Table 1 shows the generalised table of results of a Bell experiment where A and B are Alice’s and Bob’s measurements which can take the values of +1 or -1. Alice sets her apparatus at a vector setting of **a** while Bob uses a vector setting of **b**. The difference in angles between **a **and **b** is θ.

** ****Table 1 Bell results for electrons with a – b = θ **

Results as proportions | B = 1 | B = -1 | Total |

A = 1 | {P++ = } 0.5*sin^{2} θ/2 |
0.5*cos^{2} θ/2 |
0.5 |

A = -1 | 0.5*cos^{2} θ/2 |
0.5*sin^{2} θ/2 |
0.5 |

Total | 0.5 | 0.5 | 1.0 |

It is easy to show that p++ = (1 + correlation coefficient)/4 and, conversely,

the correlation coefficient = 4 * p++ – 1

So, the correlation coefficient between A and B measurements = 4 * 0.5* sin^{2} θ/2 – 1

= 2* sin^{2} θ/2 – 1 = (sin^{2} θ/2 – 1) + sin^{2} θ/2 = sin^{2} θ/2 – cos^{2} θ/2 = – cos θ.

Malus’s Law shows that the intensity of the beam measured by Bob is cos^{2} (θ/2) for electrons where θ = angle a – b. This value is needed for the cell of Table 1 where A = +1 and B = -1. Alice’s measurements of A = +1 on her antiparticles form one quarter of the total measurements so she contributes 0.25*cos^{2} θ/2 to this cell of Table 2. Similarly Bob’s measurement of B = -1 on his antiparticles contributes another 0.25*cos^{2} θ/2 to this cell making a total of 0.5*cos^{2} θ/2 for the final cell value. Table 1 only has one degree of freedom as the marginal values are fixed, so the other three cells of results are filled in automatically once one cell value is known.

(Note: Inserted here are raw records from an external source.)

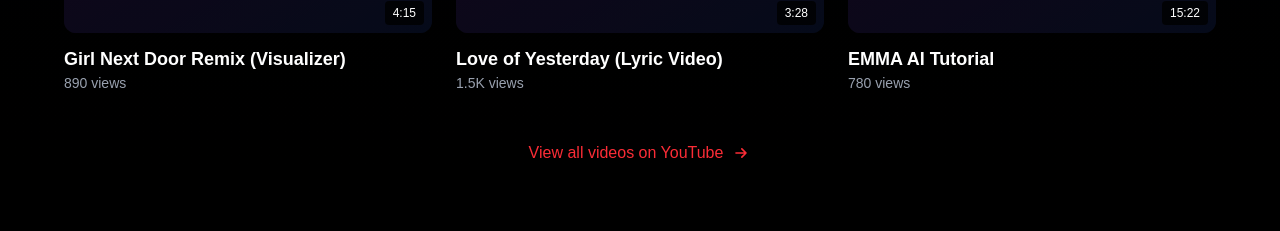
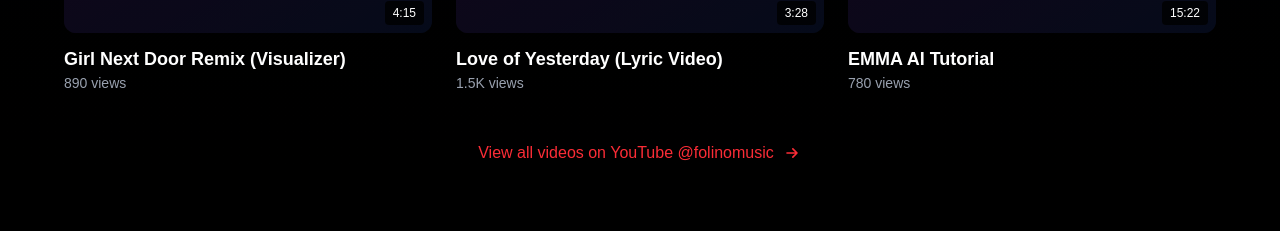
Before and after one commit to mariomontuori/folinomusic, a Next.js app: page / in a window 1280 px wide. Shown: the part 5489-5720 px from the top of the page. Built offline with nearby package versions, Linux system fonts and the light colour scheme.

Commit message:
Update YouTube link text to show @folinomusic handle

```diff
--- a/app/page.tsx
+++ b/app/page.tsx
@@ -614,7 +614,7 @@ export default function Home() {
               rel="noopener noreferrer"
               className="inline-flex items-center text-red-500 hover:text-red-400 transition-colors group"
             >
-              <span>View all videos on YouTube</span>
+              <span>View all videos on YouTube @folinomusic</span>
               <svg className="w-5 h-5 ml-2 group-hover:translate-x-1 transition-transform" fill="none" stroke="currentColor" viewBox="0 0 24 24">
                 <path strokeLinecap="round" strokeLinejoin="round" strokeWidth={2} d="M13 7l5 5m0 0l-5 5m5-5H6" />
               </svg>
```
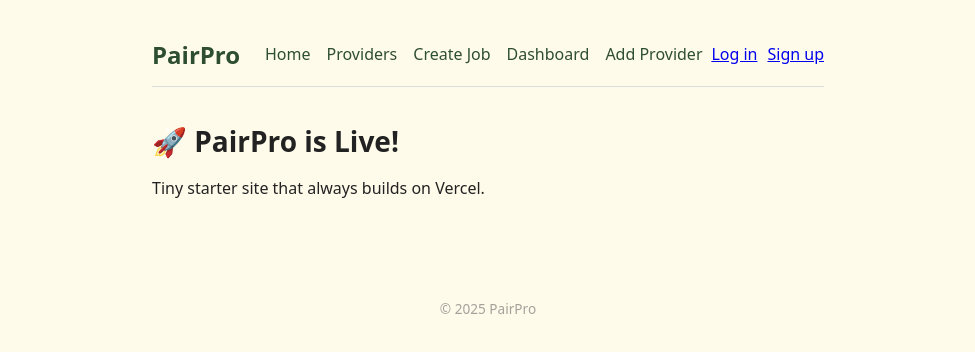
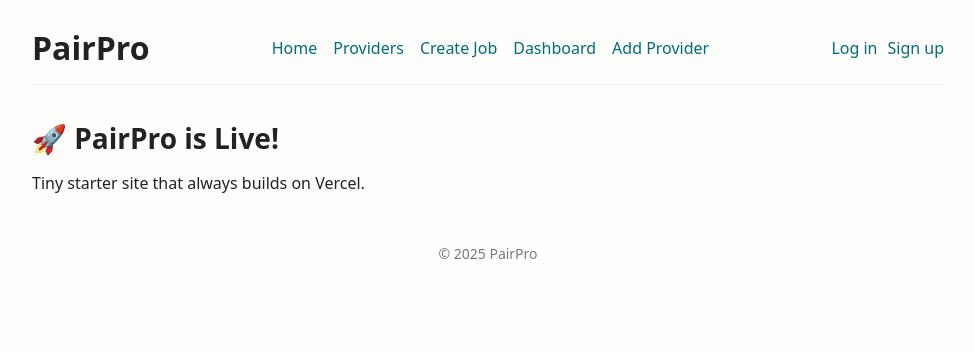
Before and after one commit to ProPairApp/pairpro-frontend, a Next.js app: page / in a window 1280 px wide. Shown: the top 352 px of the page, without its empty margins (152-1127 px from the left). Built offline with nearby package versions, Linux system fonts and the light colour scheme.

Commit message:
Update globals.css

```diff
--- a/app/globals.css
+++ b/app/globals.css
@@ -1,104 +1,63 @@
 /* app/globals.css */
 
-/* ===== CSS RESET ===== */
+/* Reset & base */
 * {
+  box-sizing: border-box;
   margin: 0;
   padding: 0;
-  box-sizing: border-box;
 }
 
 html, body {
-  height: 100%;
+  font-family: system-ui, -apple-system, BlinkMacSystemFont, "Segoe UI", Roboto, sans-serif;
+  background-color: #fdfdfb;
+  color: #222;
+  line-height: 1.5;
+  min-height: 100%;
 }
 
-/* ===== GLOBAL COLORS ===== */
-:root {
-  --max-width: 720px;
-  --padding: 24px;
-  --font-stack: system-ui, sans-serif;
-  --bg-color: #fffbea;      /* soft cream background */
-  --text-color: #222;
-  --primary-color: #2e4e32; /* dark green */
-  --accent-color: #f5a623;  /* warm orange */
+/* Layout spacing */
+body {
+  max-width: 960px;
+  margin: 0 auto;
+  padding: 24px;
 }
 
-/* ===== BODY ===== */
-body {
-  max-width: var(--max-width);
-  margin: 0 auto;
-  padding: var(--padding);
-  font-family: var(--font-stack);
-  background: var(--bg-color);
-  color: var(--text-color);
-  line-height: 1.6;
+/* Links */
+a {
+  color: #006d77;
+  text-decoration: none;
+  font-weight: 500;
 }
 
-/* ===== HEADER ===== */
+a:hover {
+  text-decoration: underline;
+}
+
+/* Header */
 header {
   display: flex;
   justify-content: space-between;
   align-items: center;
-  padding: 12px 0;
-  border-bottom: 1px solid #ddd;
+  margin-bottom: 32px;
+  padding-bottom: 12px;
+  border-bottom: 1px solid #eee;
 }
 
-header h1 {
-  font-size: 1.5rem;
-  color: var(--primary-color);
+header strong {
+  font-size: 20px;
+  color: #264653;
 }
 
-nav a {
-  margin-left: 16px;
-  text-decoration: none;
-  font-weight: 500;
-  color: var(--primary-color);
+header nav {
+  display: flex;
+  gap: 16px;
+  flex-wrap: wrap;
 }
 
-nav a:hover {
-  color: var(--accent-color);
+/* Footer */
+footer {
+  margin-top: 48px;
+  text-align: center;
+  font-size: 14px;
+  opacity: 0.6;
 }
-
-/* ===== MAIN CONTENT ===== */
-main {
-  padding: 16px 0;
-}
-
-/* ===== BUTTONS ===== */
-button {
-  padding: 10px 14px;
-  border-radius: 8px;
-  border: none;
-  font-size: 1rem;
-  font-weight: 500;
-  background: var(--primary-color);
-  color: white;
-  cursor: pointer;
-  transition: background 0.2s ease;
-}
-
-button:hover {
-  background: var(--accent-color);
-}
-
-/* ===== CARDS (optional, for services like Cleaning/Plumbing) ===== */
-.card {
-  background: white;
-  border-radius: 12px;
-  padding: 16px;
-  text-align: center;
-  box-shadow: 0 2px 6px rgba(0,0,0,0.05);
-  transition: transform 0.2s ease;
-}
-
-.card:hover {
-  transform: translateY(-3px);
-}
-
-/* ===== FOOTER (optional for later) ===== */
-footer {
-  margin-top: 32px;
-  padding: 16px 0;
-  text-align: center;
-  font-size: 0.85rem;
-  color: #666;
-}
```
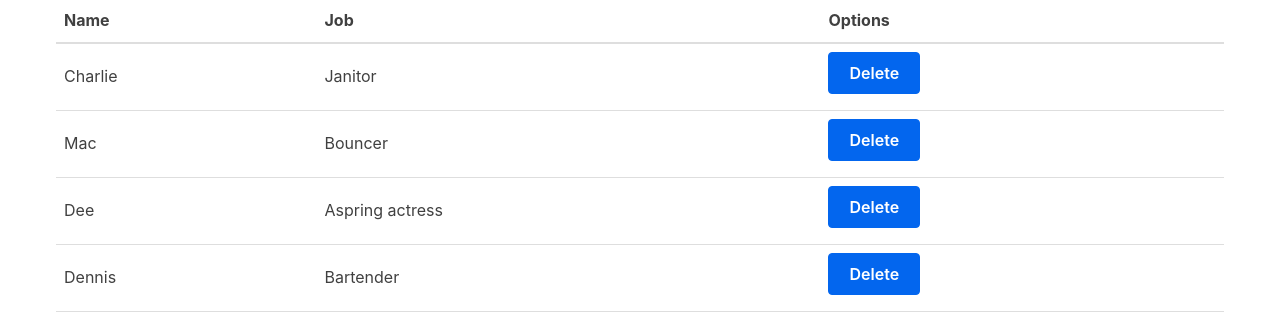
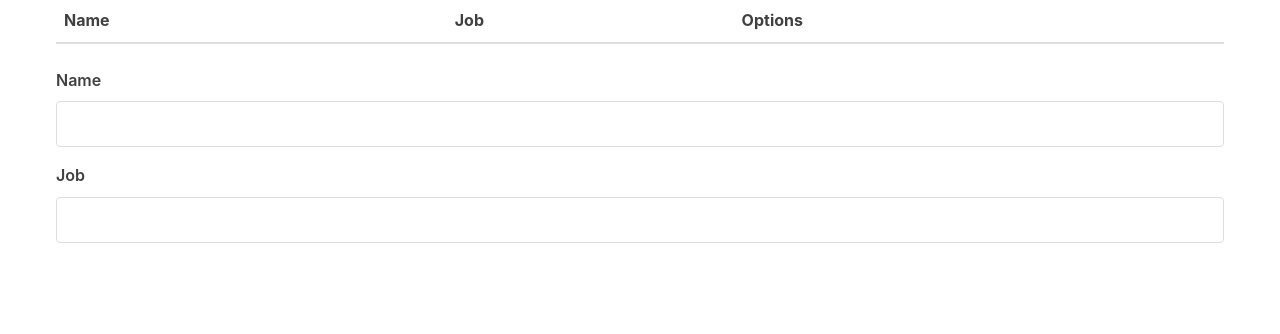
Before and after one commit to BLopez04/csc-307-app, a React (Vite) app in the folder packages/react-frontend/: page / in a window 1280 px wide. Shown: the top 334 px of the page. Built offline with nearby package versions, Linux system fonts and the light colour scheme.

Commit message:
- Form entry (up to step 9)

```diff
--- /dev/null
+++ b/packages/react-frontend/src/Form.jsx
@@ -0,0 +1,41 @@
+// src/Form.jsx
+import React, { useState } from "react";
+
+function Form() {
+    const [person, setPerson] = useState({
+        name: "",
+        job: ""
+    });
+
+    function handleChange(event) {
+        const { name, value } = event.target;
+        if (name === "job")
+            setPerson({ name: person["name"], job: value });
+        else setPerson({ name: value, job: person["job"] });
+    }
+
+    return (
+        <form>
+            <label htmlFor="name">Name</label>
+            <input
+                type="text"
+                name="name"
+                id="name"
+                value={person.name}
+                onChange={handleChange}
+            />
+            <label htmlFor="job">Job</label>
+            <input
+                type="text"
+                name="job"
+                id="job"
+                value={person.job}
+                onChange={handleChange}
+            />
+        </form>
+    );
+
+}
+
+
+export default Form;
--- a/packages/react-frontend/src/MyApp.jsx
+++ b/packages/react-frontend/src/MyApp.jsx
@@ -1,26 +1,10 @@
 // src/MyApp.jsx
 import React, { useState } from "react";
 import Table from "./Table";
+import Form from "./Form.jsx";
 
 function MyApp() {
-    const [characters, setCharacters] = useState([
-        {
-            name: "Charlie",
-            job: "Janitor"
-        },
-        {
-            name: "Mac",
-            job: "Bouncer"
-        },
-        {
-            name: "Dee",
-            job: "Aspring actress"
-        },
-        {
-            name: "Dennis",
-            job: "Bartender"
-        }
-    ]);
+    const [characters, setCharacters] = useState([]);
 
     function removeOneCharacter(index) {
         const updated = characters.filter((character, i) => {
@@ -35,6 +19,7 @@ function MyApp() {
                 characterData={characters}
                 removeCharacter={removeOneCharacter}
             />
+            <Form />
         </div>
     );
 }
```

**Photons versus electrons in Malus’s Law**

Malus’s Law for photons is:

Intensity of a beam passing through a filter at an angle θ to an incoming polarised beam = cos^{2} θ * original intensity of the beam.

Malus’s Law for electrons is:

Intensity of a beam passing through a filter at an angle θ to an incoming polarised beam = cos^{2} (θ/2) * original intensity of the beam.

3 September 2020